The state's newest Republican statewide official (he switched parties shortly before qualifying for re-election in September), Kennedy has long been considered one of the GOP's best hopes for taking on Landrieu. Another possible Republican candidate is Secretary of State Jay Dardenne, who is still officially considering his options " and recovering from a serious auto accident in August.
The fact that the Republicans' best candidate against Landrieu was until very recently a Democrat, speaks volumes about the party's lack of depth in terms of viable statewide candidates.

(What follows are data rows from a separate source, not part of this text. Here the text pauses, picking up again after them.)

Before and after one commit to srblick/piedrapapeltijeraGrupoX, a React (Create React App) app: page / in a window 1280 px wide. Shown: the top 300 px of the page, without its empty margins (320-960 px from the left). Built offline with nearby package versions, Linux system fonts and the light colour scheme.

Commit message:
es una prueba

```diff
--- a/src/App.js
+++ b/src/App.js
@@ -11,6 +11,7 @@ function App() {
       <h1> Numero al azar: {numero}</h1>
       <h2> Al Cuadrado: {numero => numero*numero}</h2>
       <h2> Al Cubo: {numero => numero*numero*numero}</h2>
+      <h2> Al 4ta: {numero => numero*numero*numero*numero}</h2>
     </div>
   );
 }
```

Then again, Democrats couldn't field a strong contender for governor against Bobby Jindal, so maybe it says just as much about Landrieu's strength as a two-term senator that no veteran Republicans have stepped up to challenge her.

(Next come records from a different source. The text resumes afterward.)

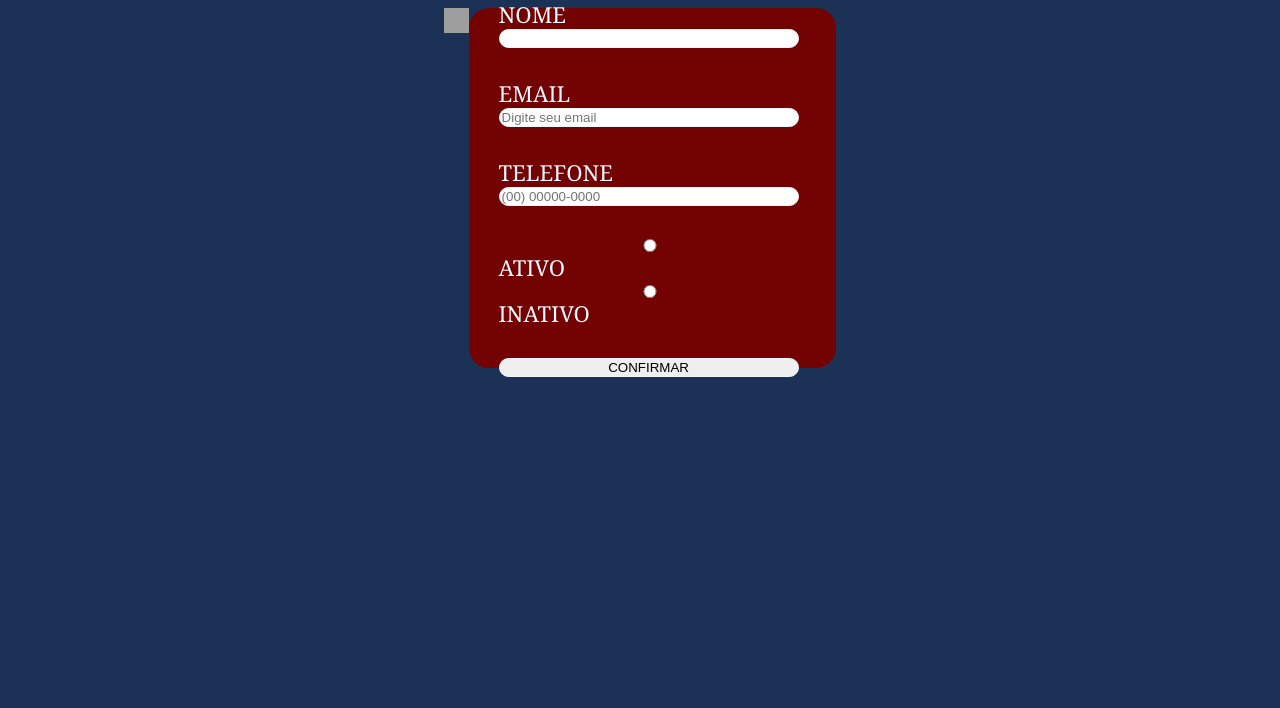
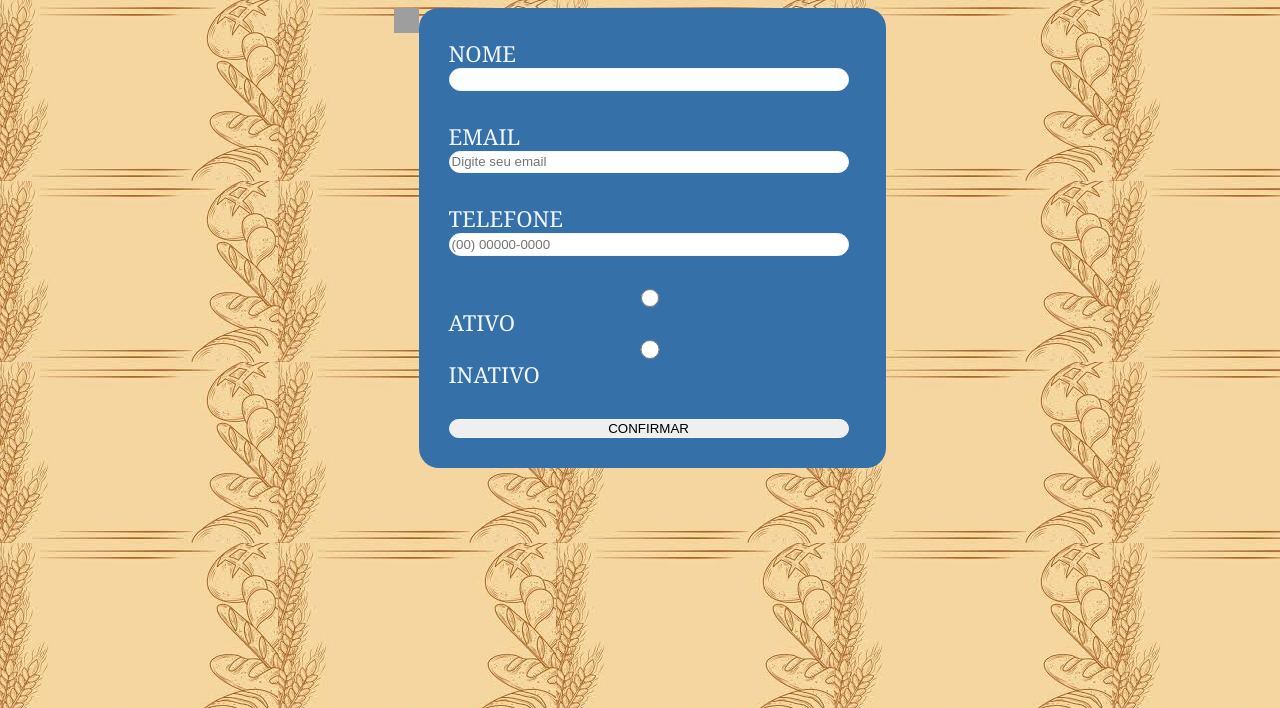
Before and after one commit to MarcosPSF/Projetos_TI28, a PHP site: page /cliente-altera.php?id=1 in a window 1280 px wide. Shown: the top 708 px of the page. Run offline with PHP 8.4, Linux system fonts and the light colour scheme; data that the repository does not hold is empty; some web fonts are replaced; grey boxes are pictures that could not be loaded.

Commit message:
finalização projeto mafia do pão
finalização projeto mafia do pão

```diff
--- a/mafia-do-pao/cliente-altera.php
+++ b/mafia-do-pao/cliente-altera.php
@@ -24,14 +24,14 @@ $retorno = mysqli_query($link, $sql);
         $sql ="UPDATE tb_clientes SET cli_nome = '$nome', cli_email = '$email', cli_cel = '$cel', cli_status = '$status' WHERE cli_id = $id";
         mysqli_query($link, $sql);
 
-    echo"<script>window.alert('USUARIO ALTERADO COM SUCESSO!');</script>";
-    echo"<script>window.location.href='usuario-lista.php';</script>";
+    echo"<script>window.alert('CLIENTE ALTERADO COM SUCESSO!');</script>";
+    echo"<script>window.location.href='cliente-lista.php';</script>";
     exit();
     }
 ?>
 
 <!DOCTYPE html>
-<html lang="en">
+<html lang="pt-br">
 <head>
     <meta charset="UTF-8">
     <meta name="viewport" content="width=device-width, initial-scale=1.0">
--- a/mafia-do-pao/css/estilo.css
+++ b/mafia-do-pao/css/estilo.css
@@ -1,12 +1,12 @@
 body{
-    background-color: #1c3156;
+    background-image: url(../img/fundomafia.jfif);
 }
 
 /* CONTAINER GLOBAL */
 .container-global{
     display: flex;
     justify-content: center;
-    background-color: #1c3156;
+
 
 }
 
@@ -16,9 +16,9 @@ body{
     align-content: center;
     flex-flow: column;
     padding: 30px 3% 30px 30px;
-    width: 300px;
-    height: 300px;
-    background-color: #730202;
+    width: 400px;
+    height: 400px;
+    background-color: #3670a8;
     border-radius: 20px;
     color: aliceblue;
     font-size: 22px;
@@ -75,7 +75,7 @@ body{
 }
 
 .menu a{
-    background-color: #0092ba;
+    background-color: #3670a8;
     width: 300px;
     height: 300px;
     margin: 30px 30px 30px 30px;
@@ -130,7 +130,7 @@ body{
 }
 
 .lista{
-    background-color: #0092ba;
+    background-color: #3670a8;
     padding: 20px;
     border-radius: 10px;
     border-collapse: collapse;
--- a/mafia-do-pao/login.php
+++ b/mafia-do-pao/login.php
@@ -50,7 +50,7 @@ if($_SERVER['REQUEST_METHOD'] == 'POST'){
 
 
     <form class="formulario" action="login.php" method="post">
-        <img src="img/logo.jfif" width="50" height="50">
+        <img src="img/logo.jfif" width="200" height="200">
                 <label>LOGIN</label>
                 <input type="text" name="txtlogin" placeholder="Digite seu login" required>
                 <br>
```
Also changed, not shown: mafia-do-pao/img/fundomafia.jfif (added).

The race promises to be another cliffhanger, with tons of money dumped into both campaigns from around the country.
Landrieu is the national GOP's No. 1 target in the 2008 Senate elections. She won her first Senate contest in 1996 by 4,200 votes, or 50.2 percent of the vote, against right-wing state Rep. Woody Jenkins. In 2002, she beat then-Elections Commissioner Suzanne Haik-Terrell by 42,000 votes, or a more comfortable 52-48 percent margin. She appeared to be building a reliable statewide base along with her Senate seniority.
Then came Hurricane Katrina.
Landrieu has delivered superbly for Louisiana since the storm, thanks to her seat " and her seniority " on the Senate Appropriations Committee. Congress' recent grant of $3 billion for the Road Home shortfall was due entirely to Landrieu's efforts, and she has been instrumental in funneling other billions since the storm, including future coastal restoration funds from the revised Outer Continental Shelf drilling law. She will not be shy about reminding voters of the importance of keeping her in place.
But, while Katrina gave her the opportunity to deliver, it also displaced almost 100,000 black voters in the New Orleans area " a key element of her Democratic base. To be sure, not all of those displaced black voters have left Louisiana. Many resettled in other communities across the state and will likely continue to vote Democratic. Many also have moved to Houston and beyond, however, and that's going to factor into the equation in a big way.
In making his announcement, Kennedy tied himself to popular new Republican Gov.-elect Bobby Jindal. 'Over the next few months, I will lay the groundwork of support for an aggressive campaign that will focus on a frank discussion of the issues and how I will help move Louisiana forward, working in tandem with our new reform leadership in Baton Rouge," his announcement said.
Kennedy also released the results of a Zogby poll of 1,000 'likely voters" showing him ahead of Landrieu by a margin of 45-38 percent. The poll was taken in the midst of Kennedy's massive statewide media buy in September and October " a buy he made even though he was unopposed for re-election " and in the absence of any campaigning by Landrieu, so its results are no doubt skewed in the challenger's favor. Nonetheless, it portends another tough fight for Landrieu. The poll's main significance is showing Kennedy as a viable candidate to GOP donors nationwide.
As they march toward next fall's election, Kennedy will talk about issues " wrapping himself in his new conservative clothes " and Landrieu will talk about effectiveness and seniority.
While Landrieu remains vulnerable among bedrock conservatives, Kennedy has his own weak spot: in the 2004 Senate race, he was the left-wing Democratic candidate against David Vitter. Rest assured Landrieu's campaign will remind voters of that as well.
Historically, Landrieu's foes have always underestimated her, but Republicans are buoyed by Jindal's victory in the governor's race. As exciting as Jindal's victory is for the GOP, it does not mean the state has 'gone Republican," however. Landrieu won her first Senate race a year after Republican Mike Foster won his first governor's race in a landslide, and she was re-elected in 2002 when President George W. Bush's coattails were at their longest and most effective.
Everything points to a close, white-knuckle contest. In many ways, very little has changed.